Comey: Did he damage Trump?
President Trump “is in deep trouble,” said Jennifer Rubin in WashingtonPost.com. That was the undeniable takeaway from last week’s testimony by former FBI Director James Comey before the Senate Intelligence Committee, which clearly “marked a turning point” in the running melodrama of Trump’s troubled presidency. Comey testified that the president summoned him to an awkward, one-on-one dinner at the White House, where he asked if he wanted to keep his job, and then ominously said, “I expect loyalty.” At a later group meeting in the Oval Office, Comey testified, Trump ordered everyone else out of the room and pressured him to drop the FBI investigation of fired national security adviser Michael Flynn. “I hope you can see your way clear to letting this go,” Trump allegedly said. These statements—along with Trump’s firing of Comey when he refused to bend to his will—look very much like obstruction of justice, an impeachable offense. Why was Trump so determined to get Comey to back off the investigation? asked Noah Rothman in NYDailyNews.com. You can only conclude he was very afraid “of what a deep dive into his campaign associates’ interactions with Russia might reveal.”
“It is never a good day when a former FBI director calls you a liar,” said Ed Rogers in WashingtonPost.com, but Comey’s testimony ended up being a “net plus for Trump.” For one thing, Comey corroborated the president’s claim—previously ridiculed by the media—that Comey assured Trump three times that he wasn’t personally under investigation. It may have been “clumsy, naïve, and smarmy” for the president to express “hope” that Comey would let the Flynn investigation go, but the fact that Comey ignored him proves it wasn’t an order or a crime. Trump-hating Democrats are desperate to get the president impeached, but if Trump can just settle down and let Mueller do his work, “the Russia investigation and all its subsidiaries will conclude without evidence of a crime.”

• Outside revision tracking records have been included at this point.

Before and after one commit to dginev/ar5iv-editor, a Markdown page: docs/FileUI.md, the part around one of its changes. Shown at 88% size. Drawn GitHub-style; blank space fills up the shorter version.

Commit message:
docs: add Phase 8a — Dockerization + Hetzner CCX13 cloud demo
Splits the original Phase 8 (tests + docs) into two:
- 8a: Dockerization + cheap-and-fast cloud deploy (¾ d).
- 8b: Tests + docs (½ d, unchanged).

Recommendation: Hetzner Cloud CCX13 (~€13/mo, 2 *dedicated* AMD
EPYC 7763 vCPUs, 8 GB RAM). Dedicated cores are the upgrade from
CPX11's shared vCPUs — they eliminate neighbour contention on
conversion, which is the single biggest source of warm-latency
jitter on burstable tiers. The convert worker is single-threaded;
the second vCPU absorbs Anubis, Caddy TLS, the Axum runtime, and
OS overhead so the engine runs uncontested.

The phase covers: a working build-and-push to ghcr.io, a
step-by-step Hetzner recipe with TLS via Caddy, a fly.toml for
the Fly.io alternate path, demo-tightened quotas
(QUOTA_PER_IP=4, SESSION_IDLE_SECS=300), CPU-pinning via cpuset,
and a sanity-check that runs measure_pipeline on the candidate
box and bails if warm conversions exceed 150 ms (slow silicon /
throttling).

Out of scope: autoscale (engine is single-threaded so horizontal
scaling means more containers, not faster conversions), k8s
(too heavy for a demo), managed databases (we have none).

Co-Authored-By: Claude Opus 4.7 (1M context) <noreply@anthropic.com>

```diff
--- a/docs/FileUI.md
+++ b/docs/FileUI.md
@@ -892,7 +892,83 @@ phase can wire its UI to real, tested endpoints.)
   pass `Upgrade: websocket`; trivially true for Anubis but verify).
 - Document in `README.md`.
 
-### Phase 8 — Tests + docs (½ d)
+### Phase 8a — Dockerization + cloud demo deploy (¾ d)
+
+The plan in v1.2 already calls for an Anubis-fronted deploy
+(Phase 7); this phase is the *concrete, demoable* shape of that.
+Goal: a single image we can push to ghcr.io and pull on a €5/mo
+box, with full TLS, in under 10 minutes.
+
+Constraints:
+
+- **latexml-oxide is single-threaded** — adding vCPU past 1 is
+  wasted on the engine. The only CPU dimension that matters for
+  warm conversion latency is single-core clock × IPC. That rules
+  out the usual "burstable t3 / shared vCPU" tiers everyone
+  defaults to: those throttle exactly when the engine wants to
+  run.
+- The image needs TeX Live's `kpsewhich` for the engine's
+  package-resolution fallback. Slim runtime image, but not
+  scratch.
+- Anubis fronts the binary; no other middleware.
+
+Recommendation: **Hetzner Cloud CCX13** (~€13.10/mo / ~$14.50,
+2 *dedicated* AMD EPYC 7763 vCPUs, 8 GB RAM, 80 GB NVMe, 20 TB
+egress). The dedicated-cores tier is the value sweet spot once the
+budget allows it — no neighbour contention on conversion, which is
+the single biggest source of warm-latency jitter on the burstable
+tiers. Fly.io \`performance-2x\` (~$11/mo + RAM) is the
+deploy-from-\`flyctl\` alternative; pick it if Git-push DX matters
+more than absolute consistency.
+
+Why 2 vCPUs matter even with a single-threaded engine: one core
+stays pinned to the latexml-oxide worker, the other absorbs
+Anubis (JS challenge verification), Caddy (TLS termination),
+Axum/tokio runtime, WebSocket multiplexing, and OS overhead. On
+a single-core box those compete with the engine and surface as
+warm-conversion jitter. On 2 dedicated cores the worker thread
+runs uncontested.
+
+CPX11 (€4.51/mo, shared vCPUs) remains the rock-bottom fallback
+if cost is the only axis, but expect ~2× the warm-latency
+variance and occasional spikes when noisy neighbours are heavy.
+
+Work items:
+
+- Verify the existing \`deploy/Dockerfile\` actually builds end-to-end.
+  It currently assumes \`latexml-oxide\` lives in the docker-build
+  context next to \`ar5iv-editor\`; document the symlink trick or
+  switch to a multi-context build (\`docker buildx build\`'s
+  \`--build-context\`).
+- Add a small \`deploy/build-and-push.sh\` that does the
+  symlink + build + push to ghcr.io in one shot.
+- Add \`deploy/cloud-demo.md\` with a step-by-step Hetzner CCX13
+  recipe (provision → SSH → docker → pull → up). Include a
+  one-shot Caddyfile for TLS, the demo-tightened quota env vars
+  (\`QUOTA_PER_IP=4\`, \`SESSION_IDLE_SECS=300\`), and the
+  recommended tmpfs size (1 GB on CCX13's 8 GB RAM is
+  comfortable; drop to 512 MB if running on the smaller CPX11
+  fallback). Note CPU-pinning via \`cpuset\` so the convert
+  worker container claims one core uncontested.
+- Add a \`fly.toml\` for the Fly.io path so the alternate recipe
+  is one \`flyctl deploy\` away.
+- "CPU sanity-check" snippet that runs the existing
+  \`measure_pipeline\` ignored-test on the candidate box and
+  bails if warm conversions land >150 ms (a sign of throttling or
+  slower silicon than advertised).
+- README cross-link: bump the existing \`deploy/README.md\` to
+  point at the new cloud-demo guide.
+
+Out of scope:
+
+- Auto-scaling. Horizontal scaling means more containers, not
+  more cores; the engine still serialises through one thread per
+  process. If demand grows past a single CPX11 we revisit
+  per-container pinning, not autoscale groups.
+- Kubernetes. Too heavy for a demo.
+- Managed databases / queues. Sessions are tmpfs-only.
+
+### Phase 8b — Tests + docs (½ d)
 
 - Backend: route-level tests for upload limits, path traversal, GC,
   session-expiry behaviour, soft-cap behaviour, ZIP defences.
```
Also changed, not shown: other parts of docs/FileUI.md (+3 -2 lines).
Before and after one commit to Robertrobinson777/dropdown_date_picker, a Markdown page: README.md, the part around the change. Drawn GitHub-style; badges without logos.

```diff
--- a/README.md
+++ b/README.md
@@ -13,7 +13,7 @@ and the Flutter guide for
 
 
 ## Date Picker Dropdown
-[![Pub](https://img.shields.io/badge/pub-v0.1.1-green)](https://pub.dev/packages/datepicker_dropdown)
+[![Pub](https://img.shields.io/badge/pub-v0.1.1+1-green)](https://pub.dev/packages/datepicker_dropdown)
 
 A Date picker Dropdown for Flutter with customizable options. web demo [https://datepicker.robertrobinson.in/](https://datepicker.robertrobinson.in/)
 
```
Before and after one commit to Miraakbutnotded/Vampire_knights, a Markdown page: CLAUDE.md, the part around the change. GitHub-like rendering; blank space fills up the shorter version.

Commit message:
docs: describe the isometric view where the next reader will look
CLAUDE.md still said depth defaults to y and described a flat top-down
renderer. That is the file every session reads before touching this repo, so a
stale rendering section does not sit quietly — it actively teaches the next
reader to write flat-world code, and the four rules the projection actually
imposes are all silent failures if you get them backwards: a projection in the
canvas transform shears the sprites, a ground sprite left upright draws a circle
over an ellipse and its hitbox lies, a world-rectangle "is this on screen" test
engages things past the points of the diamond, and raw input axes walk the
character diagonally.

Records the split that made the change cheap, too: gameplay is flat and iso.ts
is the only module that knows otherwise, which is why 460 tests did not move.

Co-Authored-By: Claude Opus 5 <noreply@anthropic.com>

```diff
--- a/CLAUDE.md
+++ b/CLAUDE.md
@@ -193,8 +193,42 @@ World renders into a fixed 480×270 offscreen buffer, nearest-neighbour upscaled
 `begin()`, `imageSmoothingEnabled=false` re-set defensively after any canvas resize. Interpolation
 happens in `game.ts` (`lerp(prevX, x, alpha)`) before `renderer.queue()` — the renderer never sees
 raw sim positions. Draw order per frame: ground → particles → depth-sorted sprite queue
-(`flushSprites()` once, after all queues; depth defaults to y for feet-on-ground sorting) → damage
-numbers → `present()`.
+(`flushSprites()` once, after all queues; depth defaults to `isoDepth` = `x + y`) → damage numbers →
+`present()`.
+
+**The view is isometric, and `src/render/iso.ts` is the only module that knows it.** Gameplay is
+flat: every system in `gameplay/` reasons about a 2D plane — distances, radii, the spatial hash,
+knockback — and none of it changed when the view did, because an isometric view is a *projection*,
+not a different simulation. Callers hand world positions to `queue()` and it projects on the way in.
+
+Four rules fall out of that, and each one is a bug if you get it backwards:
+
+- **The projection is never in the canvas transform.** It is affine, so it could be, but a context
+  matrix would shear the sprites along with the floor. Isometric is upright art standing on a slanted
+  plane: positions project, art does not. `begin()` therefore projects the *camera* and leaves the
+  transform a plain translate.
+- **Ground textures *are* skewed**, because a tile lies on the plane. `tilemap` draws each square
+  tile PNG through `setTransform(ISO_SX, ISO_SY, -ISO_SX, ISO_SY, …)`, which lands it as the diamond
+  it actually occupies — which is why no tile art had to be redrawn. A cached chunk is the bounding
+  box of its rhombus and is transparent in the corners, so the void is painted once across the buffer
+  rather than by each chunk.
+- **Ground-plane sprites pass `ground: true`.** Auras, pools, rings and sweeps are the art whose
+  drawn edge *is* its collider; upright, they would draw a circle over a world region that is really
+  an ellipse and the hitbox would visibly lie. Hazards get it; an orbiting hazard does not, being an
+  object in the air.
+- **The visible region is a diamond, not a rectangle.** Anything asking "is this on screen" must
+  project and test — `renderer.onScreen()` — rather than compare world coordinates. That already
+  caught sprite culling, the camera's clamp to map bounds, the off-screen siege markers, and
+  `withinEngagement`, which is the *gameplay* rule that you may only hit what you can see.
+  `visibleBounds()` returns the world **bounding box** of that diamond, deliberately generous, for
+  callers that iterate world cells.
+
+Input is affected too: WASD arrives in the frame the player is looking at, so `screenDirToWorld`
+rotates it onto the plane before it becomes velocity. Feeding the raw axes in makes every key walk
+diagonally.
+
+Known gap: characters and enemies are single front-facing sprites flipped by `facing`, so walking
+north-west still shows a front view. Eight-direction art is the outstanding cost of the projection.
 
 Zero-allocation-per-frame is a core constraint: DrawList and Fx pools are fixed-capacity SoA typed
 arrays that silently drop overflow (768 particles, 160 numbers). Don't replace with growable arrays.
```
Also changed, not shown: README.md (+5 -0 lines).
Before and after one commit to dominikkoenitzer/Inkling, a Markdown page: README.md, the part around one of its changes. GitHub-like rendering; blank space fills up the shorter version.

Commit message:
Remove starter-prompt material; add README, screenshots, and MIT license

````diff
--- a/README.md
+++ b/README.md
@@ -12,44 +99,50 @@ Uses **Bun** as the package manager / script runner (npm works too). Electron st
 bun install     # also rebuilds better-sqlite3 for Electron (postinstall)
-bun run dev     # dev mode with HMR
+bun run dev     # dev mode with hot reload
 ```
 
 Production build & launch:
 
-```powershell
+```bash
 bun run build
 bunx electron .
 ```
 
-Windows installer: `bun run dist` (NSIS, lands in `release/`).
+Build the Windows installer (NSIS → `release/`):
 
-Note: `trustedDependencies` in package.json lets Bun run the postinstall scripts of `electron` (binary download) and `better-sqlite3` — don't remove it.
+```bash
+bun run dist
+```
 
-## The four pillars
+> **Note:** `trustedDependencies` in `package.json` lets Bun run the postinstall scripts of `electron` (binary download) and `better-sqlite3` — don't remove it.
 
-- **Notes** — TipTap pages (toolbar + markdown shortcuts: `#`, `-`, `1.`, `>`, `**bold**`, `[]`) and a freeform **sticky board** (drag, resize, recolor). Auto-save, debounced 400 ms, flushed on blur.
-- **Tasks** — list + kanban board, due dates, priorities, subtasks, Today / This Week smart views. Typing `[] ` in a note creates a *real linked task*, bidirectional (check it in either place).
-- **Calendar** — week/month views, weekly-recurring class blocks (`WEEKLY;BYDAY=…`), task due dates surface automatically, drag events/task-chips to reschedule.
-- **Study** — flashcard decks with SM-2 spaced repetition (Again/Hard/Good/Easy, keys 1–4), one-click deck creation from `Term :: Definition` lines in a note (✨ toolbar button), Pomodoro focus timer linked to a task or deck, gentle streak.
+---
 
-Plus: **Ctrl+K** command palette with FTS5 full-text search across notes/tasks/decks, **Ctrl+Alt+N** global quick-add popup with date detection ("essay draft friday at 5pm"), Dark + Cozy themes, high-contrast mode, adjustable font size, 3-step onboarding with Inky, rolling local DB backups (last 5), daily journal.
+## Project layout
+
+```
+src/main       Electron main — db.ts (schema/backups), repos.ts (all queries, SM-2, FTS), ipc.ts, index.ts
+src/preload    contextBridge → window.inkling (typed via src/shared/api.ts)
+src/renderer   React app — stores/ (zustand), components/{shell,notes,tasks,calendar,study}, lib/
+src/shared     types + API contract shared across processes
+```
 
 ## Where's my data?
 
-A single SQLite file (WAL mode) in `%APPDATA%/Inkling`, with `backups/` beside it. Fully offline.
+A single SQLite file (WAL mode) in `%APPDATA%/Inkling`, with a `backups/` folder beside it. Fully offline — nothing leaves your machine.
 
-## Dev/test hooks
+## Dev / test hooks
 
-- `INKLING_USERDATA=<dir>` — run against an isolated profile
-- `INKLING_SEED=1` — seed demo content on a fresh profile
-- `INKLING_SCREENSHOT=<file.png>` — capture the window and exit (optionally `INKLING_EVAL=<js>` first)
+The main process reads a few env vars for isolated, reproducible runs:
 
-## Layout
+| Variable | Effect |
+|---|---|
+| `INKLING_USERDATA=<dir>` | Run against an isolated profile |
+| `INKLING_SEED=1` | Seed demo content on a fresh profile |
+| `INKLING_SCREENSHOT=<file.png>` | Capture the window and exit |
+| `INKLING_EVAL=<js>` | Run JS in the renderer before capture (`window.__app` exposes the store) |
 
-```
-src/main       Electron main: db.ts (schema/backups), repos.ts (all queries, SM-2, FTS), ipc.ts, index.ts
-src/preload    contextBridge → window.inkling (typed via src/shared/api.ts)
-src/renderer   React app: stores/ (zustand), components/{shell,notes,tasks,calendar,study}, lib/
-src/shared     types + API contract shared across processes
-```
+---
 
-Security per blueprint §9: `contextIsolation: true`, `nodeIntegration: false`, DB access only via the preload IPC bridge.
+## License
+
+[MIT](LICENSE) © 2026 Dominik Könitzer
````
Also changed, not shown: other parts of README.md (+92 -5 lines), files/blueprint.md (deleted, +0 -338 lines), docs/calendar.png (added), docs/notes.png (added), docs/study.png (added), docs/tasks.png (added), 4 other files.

Trump’s defenders are in denial, said Ali Soufan in TheAtlantic.com. As a former FBI agent, I can read “between the lines” of Comey’s testimony, and he said several things that should keep Trump and his lawyers up nights. He made it clear several of Trump’s campaign aides are under investigation for their mysterious contacts with Russia—“and Trump was the head of the campaign.” When the Feds build a case against an organization, they start at the bottom and work upward, “turning” the lower ranks into informants as they go. And look who’s already under investigation: Flynn, Trump son-in-law Jared Kushner, former campaign adviser Carter Page, and former campaign chairman Paul Manafort. “Bear in mind, too, that obstruction of justice is just as much a crime as collusion with a foreign power.” When asked if the president had obstructed justice, Comey said he was “sure” the special counsel—his friend and FBI mentor Mueller— would make that part of his investigation.
In FBI culture, said Jeff Stein in Newsweek, Russia is viewed as an enemy, and any American who colludes with the Russians as a traitor. “To us,” Comey said, “that is a very big deal.” Translation: Mueller and his team of top-notch federal prosecutors “will tear down the White House” searching for any evidence of collusion. If anyone connected to Trump had improper contact or financial transactions with Vladimir Putin’s henchman and spies, Mueller will find out. “Trump should have little doubt about that now.” ■